It’s been interesting listening to the recent debate on the proposal by the government to use influencers to communicate the message on how to reduce the spread of Covid-19. The proposal has been largely met with criticism.
I don’t consider myself an influencer even though my writing has influenced a few people to make interesting decisions in their lives…all good, I might add.
But online influencers have value. They are masters of social media communication for their niche markets. They can convey a message to a demographic that generally doesn’t consume mainstream media.
Since the advent of the smartphone, social media has become part of our lives. Companies and high-profile individuals use it for marketing and promotion. Even mainstream media outlets have a presence on social media platforms.
Influencers are widely employed by tourism authorities around the world, the TBEX Conference being an example. So why not trial a government influencer campaign for Covid-19 to complement existing channels of public health promotion?
DOES THE METHOD WORK?
Firstly, would the tourism authorities continue to use influencers if this method of marketing didn’t work?
Secondly, Russia-backed Facebook posts reached 126m people during the 2016 US Election. That’s approximately 39% of the then population.
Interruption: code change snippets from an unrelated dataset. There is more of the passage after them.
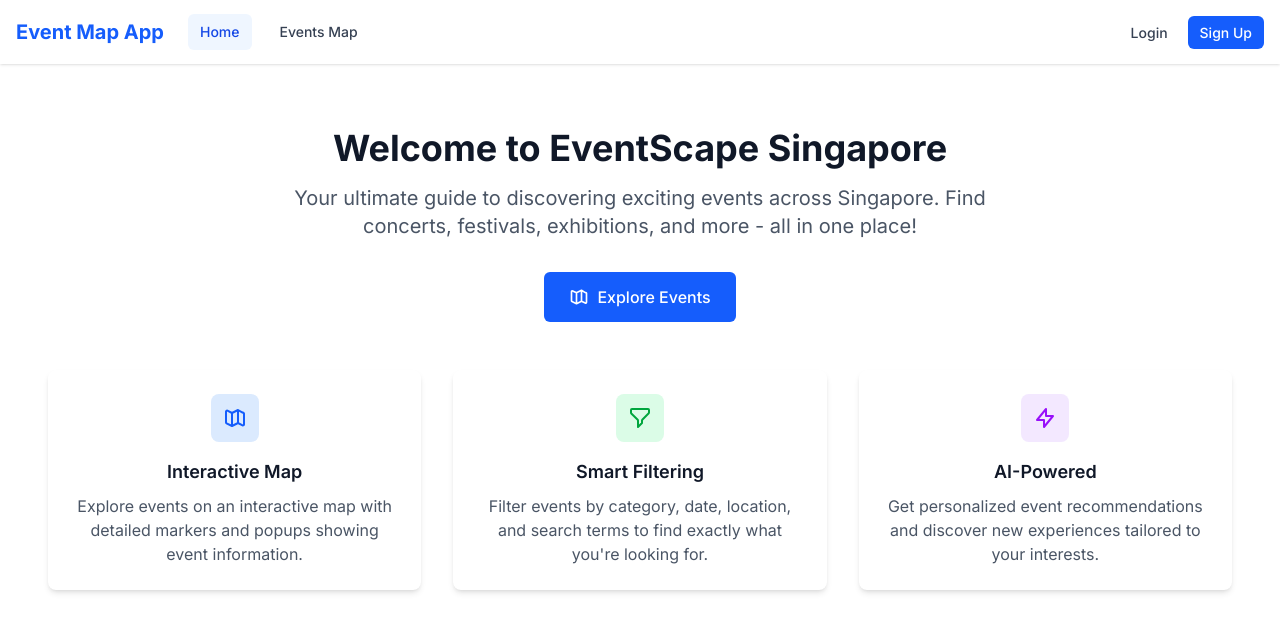
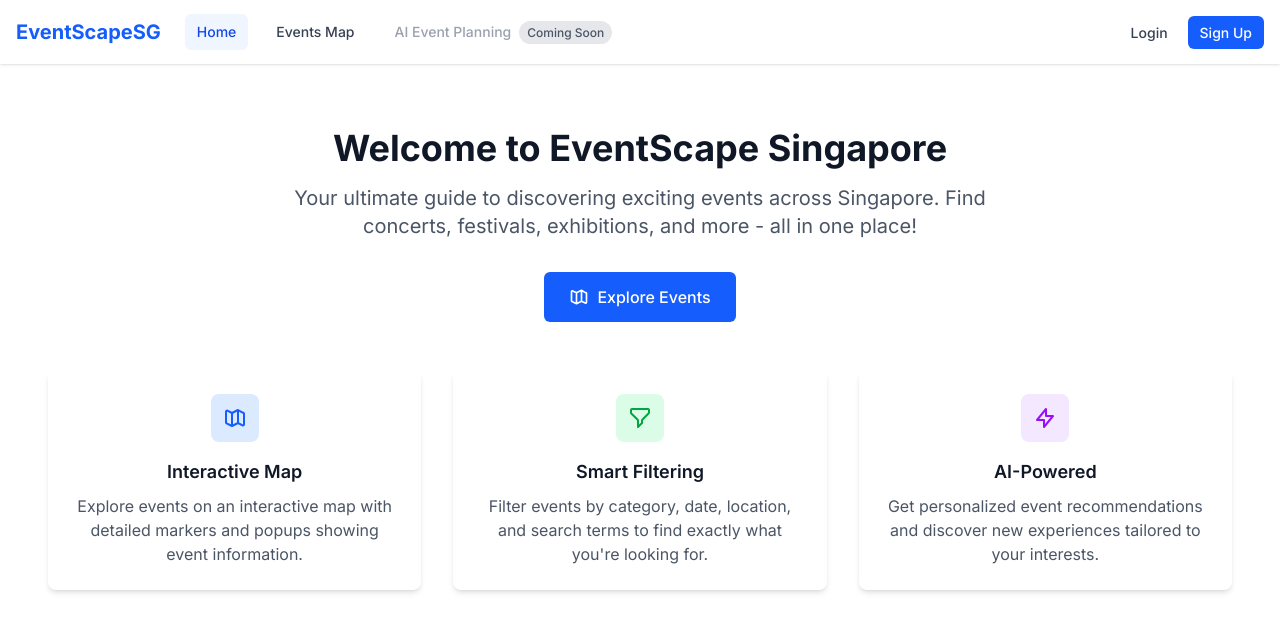
Before and after one commit to Meaetin/Event-Tracker, a Next.js app: page / in a window 1280 px wide. Shown: the top 632 px of the page. Built offline with nearby package versions, Linux system fonts and the light colour scheme; no server answers.

Commit message:
Adjusted scrapings, event dates, navigation bar

```diff
--- a/src/app/components/Navigation.tsx
+++ b/src/app/components/Navigation.tsx
@@ -64,7 +64,7 @@ export default function Navigation() {
           <div className="flex">
             <div className="flex-shrink-0 flex items-center">
               <Link href="/" className="text-xl font-bold text-blue-600">
-                Event Map App
+                EventScapeSG
               </Link>
             </div>
             <div className="ml-6 flex items-center space-x-4">
@@ -85,6 +85,17 @@ export default function Navigation() {
               >
                 Events Map
               </Link>
+
+              {/* AI Event Planning - Coming Soon */}
+              <span className="px-3 py-2 rounded-md text-sm font-medium text-gray-400 cursor-not-allowed relative group">
+                AI Event Planning
+                <span className="ml-2 text-xs bg-gray-200 text-gray-600 px-2 py-1 rounded-full">
+                  Coming Soon
+                </span>
+                <div className="absolute top-full left-1/2 transform -translate-x-1/2 mt-2 px-2 py-1 bg-gray-800 text-white text-xs rounded opacity-0 group-hover:opacity-100 transition-opacity whitespace-nowrap">
+                  AI-powered itinerary planning
+                </div>
+              </span>
 
               {authUser && (
                 <>
--- a/src/app/components/ai/openaiProcessor.ts
+++ b/src/app/components/ai/openaiProcessor.ts
@@ -76,6 +76,17 @@ IMPORTANT TIMING EXTRACTION GUIDELINES:
 - Do NOT default to any time unless that's the actual time stated
 - Look for patterns like "9:00 am - 9:00 pm", "10:00 am - 6:00 pm", etc.
 - If opening hours are provided (like for attractions), use those as the event times
+
+DAY RANGE FORMATTING FOR TIMES:
+- When consecutive days are listed with the same hours (e.g., "Mon - Tue - Wed, 9am - 9pm"), format as a range
+- Use format: "Mon - Wed: 9:00am - 9:00pm" instead of listing all individual days
+- For non-consecutive days, list them separately (e.g., "Mon, Wed, Fri: 9:00am - 9:00pm")
+- Always use proper time formatting with AM/PM (e.g., "9:00am" not "9am")
+- Examples:
+  * "Mon - Tue - Wed, 9am - 9pm" → "Mon - Wed: 9:00am - 9:00pm"
+  * "Monday to Friday, 10am - 6pm" → "Mon - Fri: 10:00am - 6:00pm"
+  * "Weekdays 9am - 5pm" → "Mon - Fri: 9:00am - 5:00pm"
+  * "Weekends 10am - 6pm" → "Sat - Sun: 10:00am - 6:00pm"
 
 LOCATION EXTRACTION GUIDELINES:
 - If multiple locations are mentioned, use the FIRST location only
--- a/src/app/dashboard/admin/page.tsx
+++ b/src/app/dashboard/admin/page.tsx
@@ -195,8 +195,8 @@ export default function AdminDashboard() {
 
       const listings = (data as ScrapedEventListing[]) || [];
       setScrapedListings(listings);
-      // Show all listings except rejected ones
-      setDisplayedListings(listings.filter(l => l.status !== 'rejected'));
+      // Show all listings except rejected and processed ones
+      setDisplayedListings(listings.filter(l => l.status !== 'rejected' && l.status !== 'processed'));
     } catch (err: any) {
       console.error('Error fetching scraped listings:', err);
       setError(`Failed to load scraped listings: ${err.message}`);
@@ -279,7 +279,7 @@ export default function AdminDashboard() {
                 .from('scraped_listings')
                 .upsert(upsertData, {
                   onConflict: 'url',
-                  ignoreDuplicates: false
+                  ignoreDuplicates: true
                 })
                 .select();
               return result;
@@ -443,7 +443,7 @@ export default function AdminDashboard() {
             .from('scraped_listings')
             .upsert(upsertData, {
               onConflict: 'url',
-              ignoreDuplicates: false
+              ignoreDuplicates: true
             })
             .select();
           return result;
```
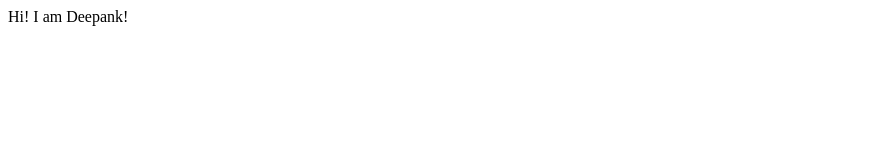
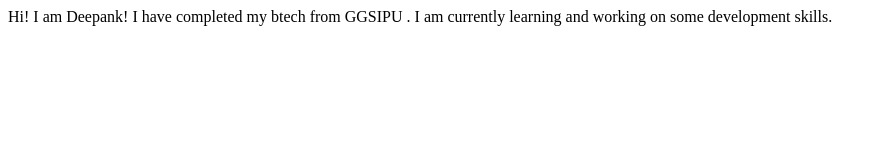
Before and after one commit to DeepankBajaj/Xyz, a plain HTML site: page index.html in a window 1280 px wide. Shown: the whole page, without its empty margins (0-887 px from the left). Drawn offline with Linux system fonts and the light colour scheme.

Commit message:
docs: updated introduction

```diff
--- a/index.html
+++ b/index.html
@@ -6,6 +6,7 @@
     <title>Deepank Bajaj</title>
 </head>
 <body>
-    Hi! I am Deepank!
+    Hi! I am Deepank! I have completed my btech from GGSIPU .
+     I am currently learning and working on some development skills.
 </body>
 </html>
```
If social media doesn’t work, why did Russia spend so much time and money on it? Because it does work. And it did work. I rest my case.